This blog post is a small excerpt from my work on paper-annotations for the task of question answering. This repo contains a collection of important question-answering papers, implemented from scratch in pytorch with detailed explanation of various concepts/components introduced in the respective papers. The illustrations in this blog post have been created by me using https://www.diagrams.net/. You can find the other references below.

## Depthwise Separable Convolutions

Depthwise separable convolutions serve the same purpose as normal convolutions with the only difference being that they are faster because they reduce the number of multiplication operations. This is done by breaking the convolution operation into two parts: depthwise convolution and pointwise convolution.

Depthwise separable convolutions are used rather than traditional ones, as we observe that it is memory efﬁcient and has better generalization.

Let's understand why depthwise convolutions are faster than traditional convolution. Traditional convolution can be visualized as,

Let's count the number of multiplications in a traditional convolution operation.
The number of multiplications for a single convolution operation is the number of elements inside the kernel. This is $D_{K}$ X $D_{K}$ X $M$ = $D_{K}^{2}$ X $M$. To get the output feature map, we slide or convolve this kernel over the input. Given the output dimensions, we perform $D_{O}$ covolutions along the width and the height of the input image. Therefore, the number of multiplications per kernel are $D_{O}^{2}$ X $D_{K}^{2}$ X $M$.
These calculations are for a single kernel. In convolutional neural networks, we usually use multiple kernels. Each kernel is expected to extract a unique feature from the input. If we use $N$ such filters, then number of multiplications become $N$ X $D_{O}^{2}$ X $D_{K}^{2}$ X $M$.

### Depthwise convolution

In depthwise convolution we perform convolution using kernels of dimension $D_{K}$ X $D_{K}$ X 1. Therefore the number of multiplications in a single convolution operation would be $D_{K}^{2}$ X $1$. If the output dimension is $D_{O}$, then the number of multiplications per kernel are $D_{K}^{2}$ X $D_{O}^{2}$. If there are $M$ input channels, we need to use $M$ such kernels, one kernel for each input channel to get the all the features. For $M$ kernels, we then get $D_{K}^{2}$ X $D_{O}^{2}$ X $M$ multiplications.

### Pointwise convolution

This part takes the output from depthwise convolution and performs convolution operation with a kernel of size 1 X 1 X $N$, where $N$ is the desired number of output features/channels. Here similarly,
Multiplications per 1 convolution operation = 1 X 1 X $M$
Multiplications per kernel = $D_{O}^{2}$ X $M$
For N output features = $N$ X $D_{O}^{2}$ X $M$

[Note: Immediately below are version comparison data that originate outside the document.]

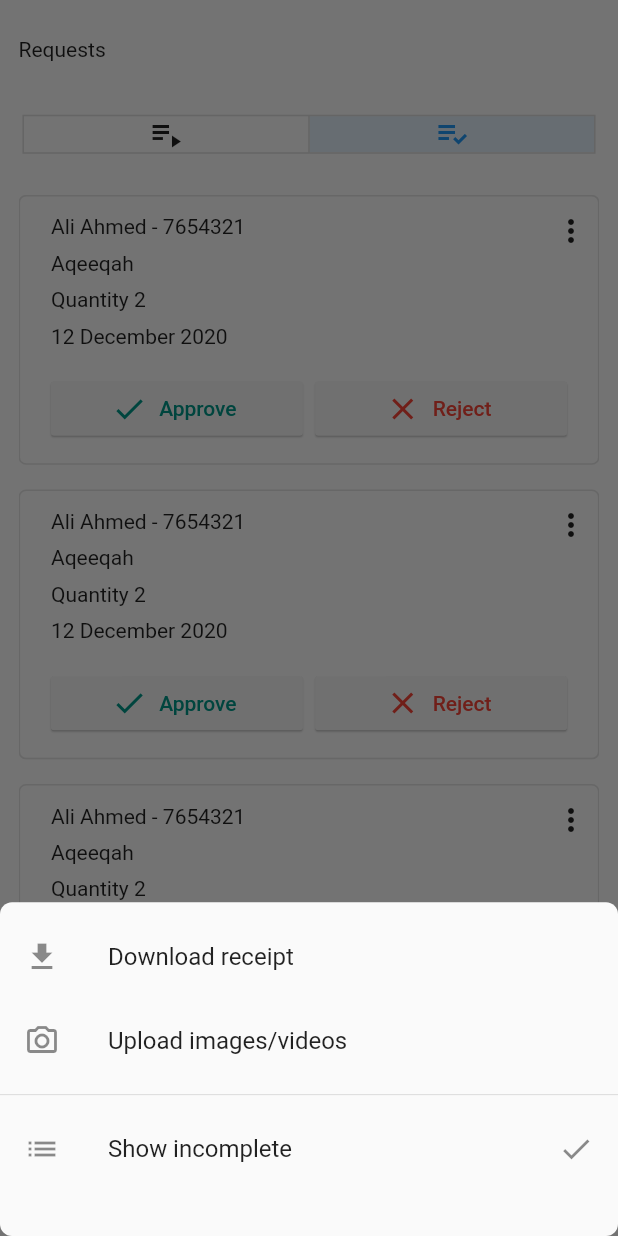
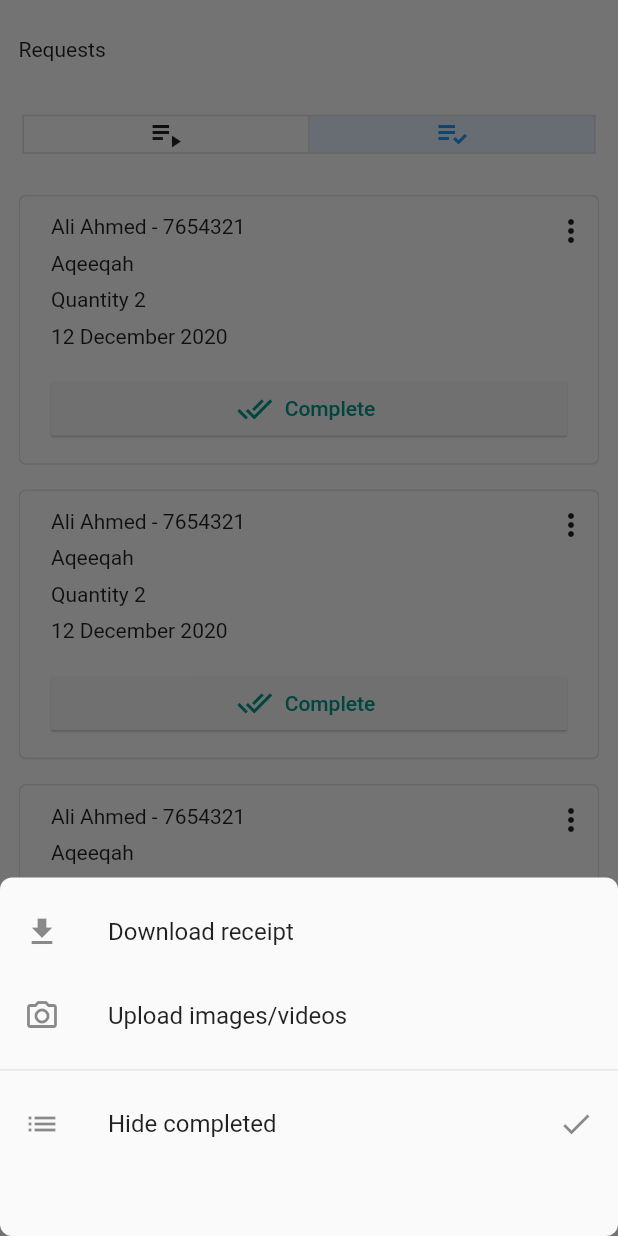
Before and after one commit to pharreX19/qurbani_app, a Flutter app: the Requests screen opened directly, after a tap on the "playlist add check" icon, after a tap on the "more vert" icon, on a phone screen of 412 x 824 dp. Run offline on Flutter 3.47's test engine with Material 2 defaults, Android fonts, the phone set to English and light mode, and no system bars; our stand-ins replace get, image_picker.

Commit message:
request details screen completed

```diff
--- a/lib/screens/home.dart
+++ b/lib/screens/home.dart
@@ -37,6 +37,7 @@ class _HomeState extends State<Home> {
     return Scaffold(
       body: _screens[_currentIndex],
       bottomNavigationBar: BottomNavigationBar(
+        type: BottomNavigationBarType.shifting,
         selectedItemColor: Colors.teal,
         unselectedItemColor: Colors.grey,
         onTap: _onCurrentIndexChanged,
--- a/lib/screens/requests/request_approve_reject_card.dart
+++ b/lib/screens/requests/request_approve_reject_card.dart
@@ -9,22 +9,61 @@ class RequestApproveRejectCard extends StatelessWidget {
 
   RequestApproveRejectCard({this.isSelected, this.index});
 
-  @override
-  Widget build(BuildContext context) {
-    return Stack(
+  Widget _buildOptionButtons(){
+    if(isSelected){
+      return Row(
+        mainAxisAlignment: MainAxisAlignment.center,
         children: [
-        Container(
-          margin: EdgeInsets.only(
-              bottom: SizeConfig.blockSizeVertical * 2,
+          RequestApproveRejectButton(
+              title: 'Approve',
+              icon: Icons.check,
+              color: Colors.teal,
+              onPressed: () {}),
+          SizedBox(
+            width: SizeConfig.blockSizeHorizontal * 2,
           ),
-          padding: EdgeInsets.symmetric(
-              vertical: SizeConfig.blockSizeHorizontal * 3,
-              horizontal: SizeConfig.blockSizeHorizontal * 5),
-          width: SizeConfig.blockSizeHorizontal * 100,
-          decoration: BoxDecoration(
-              borderRadius: BorderRadius.circular(5.0),
-              border: Border.all(color: Colors.grey[300])),
-          child: Column(
+          RequestApproveRejectButton(
+              title: 'Reject',
+              icon: Icons.close,
+              color: Colors.red,
+              onPressed: () {}),
+        ],
+      );
+    }else {
+      return Row(
+        children: [
+          RequestApproveRejectButton(
+              title: 'Complete',
+              icon: Icons.done_all,
+              color: Colors.teal,
+              onPressed: () {}),
+        ],
+      );
+    }
+  }
+
+  Widget _buildMoreIconButton(BuildContext context){
+    return Positioned(
+      right: -5,
+      top: 0,
+      child: isSelected ? Container() :
+      IconButton(
+        icon: Icon(Icons.more_vert),
+        onPressed: () {
+          showModalBottomSheet(
+              shape: RoundedRectangleBorder(
+                  borderRadius: BorderRadius.circular(8.0)
+              ),
+              context: context, builder: (context){
+            return RequestOptionsBottomSheet();
+          });
+        },
+      ),
+    );
+  }
+
+  Widget _buildCardContent(){
+    return Column(
       crossAxisAlignment: CrossAxisAlignment.start,
       children: [
         Text('Ali Ahmed - 7654321'),
@@ -41,44 +80,33 @@ class RequestApproveRejectCard extends StatelessWidget {
         SizedBox(
           height: SizeConfig.blockSizeVertical * 2,
         ),
-              Row(
-                mainAxisAlignment: MainAxisAlignment.center,
+        _buildOptionButtons()
+      ],
+    );
+  }
+
+  Widget _buildMainCard(){
+    return Container(
+      margin: EdgeInsets.only(
+        bottom: SizeConfig.blockSizeVertical * 2,
+      ),
+      padding: EdgeInsets.symmetric(
+          vertical: SizeConfig.blockSizeHorizontal * 3,
+          horizontal: SizeConfig.blockSizeHorizontal * 5),
+      width: SizeConfig.blockSizeHorizontal * 100,
+      decoration: BoxDecoration(
+          borderRadius: BorderRadius.circular(5.0),
+          border: Border.all(color: Colors.grey[300])),
+      child: _buildCardContent()
+    );
+  }
+
+  @override
+  Widget build(BuildContext context) {
+    return Stack(
       children: [
-                  RequestApproveRejectButton(
-                      title: 'Approve',
-                      icon: Icons.check,
-                      color: Colors.teal,
-                      onPressed: () {}),
-                  SizedBox(
-                    width: SizeConfig.blockSizeHorizontal * 2,
-                  ),
-                  RequestApproveRejectButton(
-                      title: 'Reject',
-                      icon: Icons.close,
-                      color: Colors.red,
-                      onPressed: () {}),
-                ],
-              )
-            ],
-          ),
-        ),
-        Positioned(
-          right: -5,
-          top: 0,
-          child: isSelected ? Container() :
-          IconButton(
-            icon: Icon(Icons.more_vert),
-            onPressed: () {
-              showModalBottomSheet(
-                  shape: RoundedRectangleBorder(
-                    borderRadius: BorderRadius.circular(8.0)
-                  ),
-                  context: context, builder: (context){
-                return RequestOptionsBottomSheet();
-              });
-            },
-          ),
-        ),
+        _buildMainCard(),
+        _buildMoreIconButton(context)
       ],
     );
   }
--- a/lib/screens/requests/request_options_bottom_sheet.dart
+++ b/lib/screens/requests/request_options_bottom_sheet.dart
@@ -1,6 +1,6 @@
 import 'package:flutter/material.dart';
 import 'package:qurbani/config/size_config.dart';
-import 'package:qurbani/screens/upload_images_videos.dart';
+import 'package:qurbani/screens/image_video_upload/upload_images_videos.dart';
 
 class RequestOptionsBottomSheet extends StatefulWidget {
   @override
@@ -8,6 +8,8 @@ class RequestOptionsBottomSheet extends StatefulWidget {
 }
 
 class _RequestOptionsBottomSheetState extends State<RequestOptionsBottomSheet> {
+
+  bool _hideCompleted = true;
 
   void _downloadReceipt(){
     Navigator.of(context).pop();
@@ -22,7 +24,7 @@ class _RequestOptionsBottomSheetState extends State<RequestOptionsBottomSheet> {
   Widget build(BuildContext context) {
     return Container(
       padding: EdgeInsets.symmetric(vertical: SizeConfig.blockSizeVertical * 1),
-      height: SizeConfig.blockSizeVertical * 27,
+      height: SizeConfig.blockSizeVertical * 29,
       child: Column(
         children: [
           ListTile(
@@ -38,9 +40,13 @@ class _RequestOptionsBottomSheetState extends State<RequestOptionsBottomSheet> {
           Divider(),
           ListTile(
             leading: Icon(Icons.list),
-            title: Text('Show incomplete'),
-            trailing: Icon(Icons.check),
-            onTap: (){},
+            title: Text('Hide completed'),
+            trailing: _hideCompleted ?  Icon(Icons.check) : null,
+            onTap: (){
+              setState(() {
+                _hideCompleted = !_hideCompleted;
+              });
+            },
           ),
         ],
       )
--- a/pubspec.yaml
+++ b/pubspec.yaml
@@ -26,6 +26,7 @@ dependencies:
   get: ^3.21.3
   image_picker: ^0.6.7+15
   path_provider: ^1.6.24
+#  file_picker: ^2.1.4
 
 
   # The following adds the Cupertino Icons font to your application.
```
Also changed, not shown: lib/screens/image_video_upload/upload_images_videos.dart (added, +86 -0 lines), lib/screens/upload_images_videos.dart (deleted, +0 -30 lines), 3 other files. Lines whose indentation alone changed are shown as unchanged.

Adding up the number of multiplications from both the phases, we get,

$$=\ N\ .\ D_{O}^{2} \ .\ M \ +\ D_{K}^{2}\ .\ D_{O}^{2}\ .\ M$$ $$=\ D_{O}^{2}\ .\ M (N + D_{K}^{2})$$

Comparing this with traditional convolutions,

$$=\ \frac {D_{O}^{2}\ .\ M\ (N + D_{K}^{2})} {D_{O}^{2}\ .\ M\ .\ D_{K}^{2}\ .\ N}$$

$$=\ \frac{1}{D_{K}^{2}}\ +\ \frac{1}{N}$$

This clearly shows that the number of computations in depthwise separable convolutions are lesser than traditional ones. In code, the depthwise phase of the convolution is done by assigning groups as in_channels. According to the documentation,

At groups= in_channels, each nput channel is convolved with its own set of filters, of size:$\left\lfloor\frac{out\_channels}{in\_channels}\right\rfloor$

## Implementation

Following is an implementation for the layer discussed above. This is a standalone implementation of the layer and can be plugged into any application/larger model where it is used as a component.

import torch
from torch import nn

class DepthwiseSeparableConvolution(nn.Module):

def __init__(self, in_channels, out_channels, kernel_size):

super().__init__()

self.depthwise_conv = nn.Conv2d(in_channels=in_channels, out_channels=in_channels,

self.pointwise_conv = nn.Conv2d(in_channels, out_channels, kernel_size=1, padding=0)

def forward(self, x):

# Interpretations
# x = [bs, seq_len, emb_dim] for NLP applications
# x = [C_in, H_in, W_in] for CV applications
x = self.pointwise_conv(self.depthwise_conv(x))

return x
`